Grace at Work

In him we have redemption through his blood, the forgiveness of sins, in accordance with the riches of God’s grace that he lavished on us.

Ephesians 1:7-8

Usually posts on this blog provide tactical tips; It’s about how to apply the Bible in concrete and tangible actions in a nonprofit. Warning: This post won’t reach those standards, with good reason.

One of my practices is to write an email in which I highlight the unseen things direct reports do after we close a fiscal year. I first ran into this concept in John Maxwell’s 15 Laws of Invaluable Growth. Mentioning not what the person did in the course of their daily work, but rather the above and beyond achievements can quickly bond a team. I like underscoring who they are as a person, too, and how those characteristics shows up at work. It’s a way to express grace and appreciation that just happens to appear in the work they do.

In Ephesians, grace is a major theme.

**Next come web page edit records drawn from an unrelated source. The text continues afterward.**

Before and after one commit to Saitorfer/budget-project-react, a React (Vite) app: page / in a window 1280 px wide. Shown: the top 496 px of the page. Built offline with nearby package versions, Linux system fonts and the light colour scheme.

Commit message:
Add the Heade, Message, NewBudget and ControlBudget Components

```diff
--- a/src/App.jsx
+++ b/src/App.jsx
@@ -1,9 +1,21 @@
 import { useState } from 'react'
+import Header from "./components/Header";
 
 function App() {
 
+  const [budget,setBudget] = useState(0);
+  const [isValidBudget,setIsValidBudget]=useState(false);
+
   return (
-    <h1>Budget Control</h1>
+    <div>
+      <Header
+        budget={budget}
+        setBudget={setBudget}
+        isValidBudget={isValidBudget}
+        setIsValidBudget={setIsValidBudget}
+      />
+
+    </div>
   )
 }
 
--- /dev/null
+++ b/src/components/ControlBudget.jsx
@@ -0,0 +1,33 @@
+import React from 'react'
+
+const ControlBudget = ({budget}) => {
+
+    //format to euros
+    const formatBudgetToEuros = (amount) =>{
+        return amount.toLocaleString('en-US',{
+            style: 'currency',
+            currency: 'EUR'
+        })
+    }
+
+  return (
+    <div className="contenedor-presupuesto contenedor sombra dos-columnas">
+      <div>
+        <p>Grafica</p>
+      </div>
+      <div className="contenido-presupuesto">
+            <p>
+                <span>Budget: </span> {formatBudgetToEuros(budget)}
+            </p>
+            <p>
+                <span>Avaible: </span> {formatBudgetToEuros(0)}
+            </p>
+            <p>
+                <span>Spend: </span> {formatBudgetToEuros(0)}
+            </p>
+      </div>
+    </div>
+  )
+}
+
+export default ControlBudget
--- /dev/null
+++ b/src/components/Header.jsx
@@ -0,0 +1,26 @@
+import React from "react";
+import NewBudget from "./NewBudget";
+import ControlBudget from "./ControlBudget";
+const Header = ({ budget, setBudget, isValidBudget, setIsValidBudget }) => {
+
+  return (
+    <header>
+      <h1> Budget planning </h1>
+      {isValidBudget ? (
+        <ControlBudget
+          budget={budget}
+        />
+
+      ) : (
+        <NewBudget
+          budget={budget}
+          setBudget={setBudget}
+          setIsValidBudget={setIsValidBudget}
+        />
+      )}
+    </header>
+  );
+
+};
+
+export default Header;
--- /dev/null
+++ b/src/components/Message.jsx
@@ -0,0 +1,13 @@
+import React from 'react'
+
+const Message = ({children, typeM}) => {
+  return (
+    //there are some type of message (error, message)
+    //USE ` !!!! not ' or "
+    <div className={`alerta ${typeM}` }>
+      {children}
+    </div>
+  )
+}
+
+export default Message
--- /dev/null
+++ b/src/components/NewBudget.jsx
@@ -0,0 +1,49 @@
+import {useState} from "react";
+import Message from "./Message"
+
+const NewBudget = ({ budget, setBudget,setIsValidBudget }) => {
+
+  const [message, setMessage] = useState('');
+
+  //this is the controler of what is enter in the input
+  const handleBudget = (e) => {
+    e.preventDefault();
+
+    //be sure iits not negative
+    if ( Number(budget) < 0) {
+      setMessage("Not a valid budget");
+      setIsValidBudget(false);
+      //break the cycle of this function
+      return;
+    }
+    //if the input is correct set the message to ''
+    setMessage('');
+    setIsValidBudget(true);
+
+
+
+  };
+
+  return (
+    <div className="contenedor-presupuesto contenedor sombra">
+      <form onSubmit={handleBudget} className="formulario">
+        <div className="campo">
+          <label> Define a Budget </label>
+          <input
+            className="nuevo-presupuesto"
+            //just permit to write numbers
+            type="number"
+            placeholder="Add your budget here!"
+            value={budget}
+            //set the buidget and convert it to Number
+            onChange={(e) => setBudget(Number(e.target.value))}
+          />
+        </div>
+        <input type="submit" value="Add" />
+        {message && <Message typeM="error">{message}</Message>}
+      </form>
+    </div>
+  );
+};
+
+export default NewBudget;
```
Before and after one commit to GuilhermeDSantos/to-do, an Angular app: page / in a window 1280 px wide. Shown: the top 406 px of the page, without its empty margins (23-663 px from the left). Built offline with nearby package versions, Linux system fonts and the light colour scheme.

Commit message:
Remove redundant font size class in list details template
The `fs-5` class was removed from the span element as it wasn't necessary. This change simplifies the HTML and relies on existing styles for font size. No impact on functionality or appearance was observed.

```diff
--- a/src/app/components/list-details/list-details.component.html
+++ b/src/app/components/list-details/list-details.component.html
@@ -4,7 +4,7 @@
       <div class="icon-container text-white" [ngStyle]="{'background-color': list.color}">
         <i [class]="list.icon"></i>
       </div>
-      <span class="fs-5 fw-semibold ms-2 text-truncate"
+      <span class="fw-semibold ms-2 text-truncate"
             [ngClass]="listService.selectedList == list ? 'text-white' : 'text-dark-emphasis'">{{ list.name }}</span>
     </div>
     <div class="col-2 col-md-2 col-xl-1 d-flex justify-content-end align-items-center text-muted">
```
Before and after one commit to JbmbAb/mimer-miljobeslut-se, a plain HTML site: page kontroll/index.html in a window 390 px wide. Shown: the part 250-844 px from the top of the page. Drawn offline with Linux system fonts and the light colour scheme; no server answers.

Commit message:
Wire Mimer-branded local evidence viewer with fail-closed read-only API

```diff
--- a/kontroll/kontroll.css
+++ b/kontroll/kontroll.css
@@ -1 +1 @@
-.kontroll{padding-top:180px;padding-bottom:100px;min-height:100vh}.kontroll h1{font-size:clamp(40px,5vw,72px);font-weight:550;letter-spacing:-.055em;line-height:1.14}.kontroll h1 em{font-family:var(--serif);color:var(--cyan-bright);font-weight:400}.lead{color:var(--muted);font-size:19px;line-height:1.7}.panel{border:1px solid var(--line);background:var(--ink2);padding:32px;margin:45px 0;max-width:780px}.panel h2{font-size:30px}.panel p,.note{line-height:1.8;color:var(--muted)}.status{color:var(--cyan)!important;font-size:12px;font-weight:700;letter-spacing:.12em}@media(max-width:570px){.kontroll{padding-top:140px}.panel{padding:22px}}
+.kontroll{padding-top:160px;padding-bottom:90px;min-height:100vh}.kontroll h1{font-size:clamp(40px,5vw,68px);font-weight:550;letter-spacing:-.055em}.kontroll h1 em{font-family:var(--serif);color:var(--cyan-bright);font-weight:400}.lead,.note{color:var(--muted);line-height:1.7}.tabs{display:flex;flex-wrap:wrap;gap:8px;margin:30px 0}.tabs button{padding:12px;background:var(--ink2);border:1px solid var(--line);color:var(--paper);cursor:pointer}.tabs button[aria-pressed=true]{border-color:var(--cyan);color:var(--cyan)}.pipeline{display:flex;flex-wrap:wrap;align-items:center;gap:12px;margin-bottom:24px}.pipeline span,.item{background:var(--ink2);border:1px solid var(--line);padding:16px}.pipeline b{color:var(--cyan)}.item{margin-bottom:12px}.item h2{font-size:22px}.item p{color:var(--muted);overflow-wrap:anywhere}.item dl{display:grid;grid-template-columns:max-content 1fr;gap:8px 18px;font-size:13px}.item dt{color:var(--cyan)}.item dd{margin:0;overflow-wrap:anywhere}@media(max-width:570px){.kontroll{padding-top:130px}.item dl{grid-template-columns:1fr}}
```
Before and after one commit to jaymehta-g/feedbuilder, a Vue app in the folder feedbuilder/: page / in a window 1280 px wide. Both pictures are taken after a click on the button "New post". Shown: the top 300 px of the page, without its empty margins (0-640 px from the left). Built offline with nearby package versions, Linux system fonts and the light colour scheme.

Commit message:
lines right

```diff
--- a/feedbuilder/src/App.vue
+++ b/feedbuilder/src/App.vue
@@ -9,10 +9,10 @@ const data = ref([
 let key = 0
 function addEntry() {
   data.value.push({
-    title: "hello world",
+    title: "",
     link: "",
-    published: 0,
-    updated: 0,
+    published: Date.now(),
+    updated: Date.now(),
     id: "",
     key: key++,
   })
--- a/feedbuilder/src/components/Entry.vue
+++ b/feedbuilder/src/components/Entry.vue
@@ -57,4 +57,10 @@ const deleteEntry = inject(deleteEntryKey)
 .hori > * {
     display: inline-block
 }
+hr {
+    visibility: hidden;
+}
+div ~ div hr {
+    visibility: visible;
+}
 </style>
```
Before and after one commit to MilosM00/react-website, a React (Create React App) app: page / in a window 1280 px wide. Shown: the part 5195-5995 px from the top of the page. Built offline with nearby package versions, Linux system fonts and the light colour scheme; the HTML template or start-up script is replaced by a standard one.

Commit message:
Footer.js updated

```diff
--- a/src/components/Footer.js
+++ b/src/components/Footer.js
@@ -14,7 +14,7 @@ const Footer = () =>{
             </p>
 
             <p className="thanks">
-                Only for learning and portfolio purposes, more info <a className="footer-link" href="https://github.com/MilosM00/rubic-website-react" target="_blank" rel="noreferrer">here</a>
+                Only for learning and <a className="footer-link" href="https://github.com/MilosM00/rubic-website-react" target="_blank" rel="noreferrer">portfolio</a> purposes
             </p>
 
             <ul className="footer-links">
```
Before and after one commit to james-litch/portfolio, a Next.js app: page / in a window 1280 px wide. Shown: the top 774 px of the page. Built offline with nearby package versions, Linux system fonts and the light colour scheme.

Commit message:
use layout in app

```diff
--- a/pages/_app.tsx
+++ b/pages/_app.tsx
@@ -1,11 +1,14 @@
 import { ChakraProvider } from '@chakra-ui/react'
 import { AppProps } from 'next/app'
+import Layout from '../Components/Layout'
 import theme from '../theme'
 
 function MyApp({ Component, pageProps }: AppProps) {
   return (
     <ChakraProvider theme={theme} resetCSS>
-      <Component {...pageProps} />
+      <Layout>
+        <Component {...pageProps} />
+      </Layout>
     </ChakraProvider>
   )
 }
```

It’s not what is done that counts, but the redemption of Jesus that covers the mistakes or lack of love that we may present in our daily lives. It’s the Father looking at you and seeing Jesus. And, if that’s the case, it doesn’t matter what we do (or don’t do). It’s redemption, forgiveness, and grace that counts.

So, while a quick tip may be what you are looking for, perhaps it’s time for a moment to remember that all the tips in the world will not outweigh the grace of God. Perhaps this is the week that, instead of pushing a task forward, you hear a call to pause. Perhaps stopping in itself is the next best step toward a graceful posture. And, if that doesn’t work, write up an email to the team sharing the things you noticed that may not have been called out, and see where that takes you.

After all, it’s all about grace.

Order Hopelessly Hopeful During Separation, a 28-day devotional for people who are separated from their spouse because of marital struggles. And, if you are avoiding the book title on your statement, order a signed copy through PayPal here.

© 2022, Mollie Bond. All rights reserved. Originally published at www.molliebond.org.

Note: I did not receive any compensation for this blog post. I recommend books, products, or services that I have enjoyed using and believe you will benefit from as well. I am disclosing this in accordance with the Federal Trade Commission’s 16 CFR, Part 255: “Guides Concerning the Use of Endorsements and Testimonials in Advertising.

One comment

Leave a Reply

Fill in your details below or click an icon to log in:

WordPress.com Logo

You are commenting using your WordPress.com account. Log Out /  Change )

Twitter picture

You are commenting using your Twitter account. Log Out /  Change )

Facebook photo

You are commenting using your Facebook account. Log Out /  Change )

Connecting to %s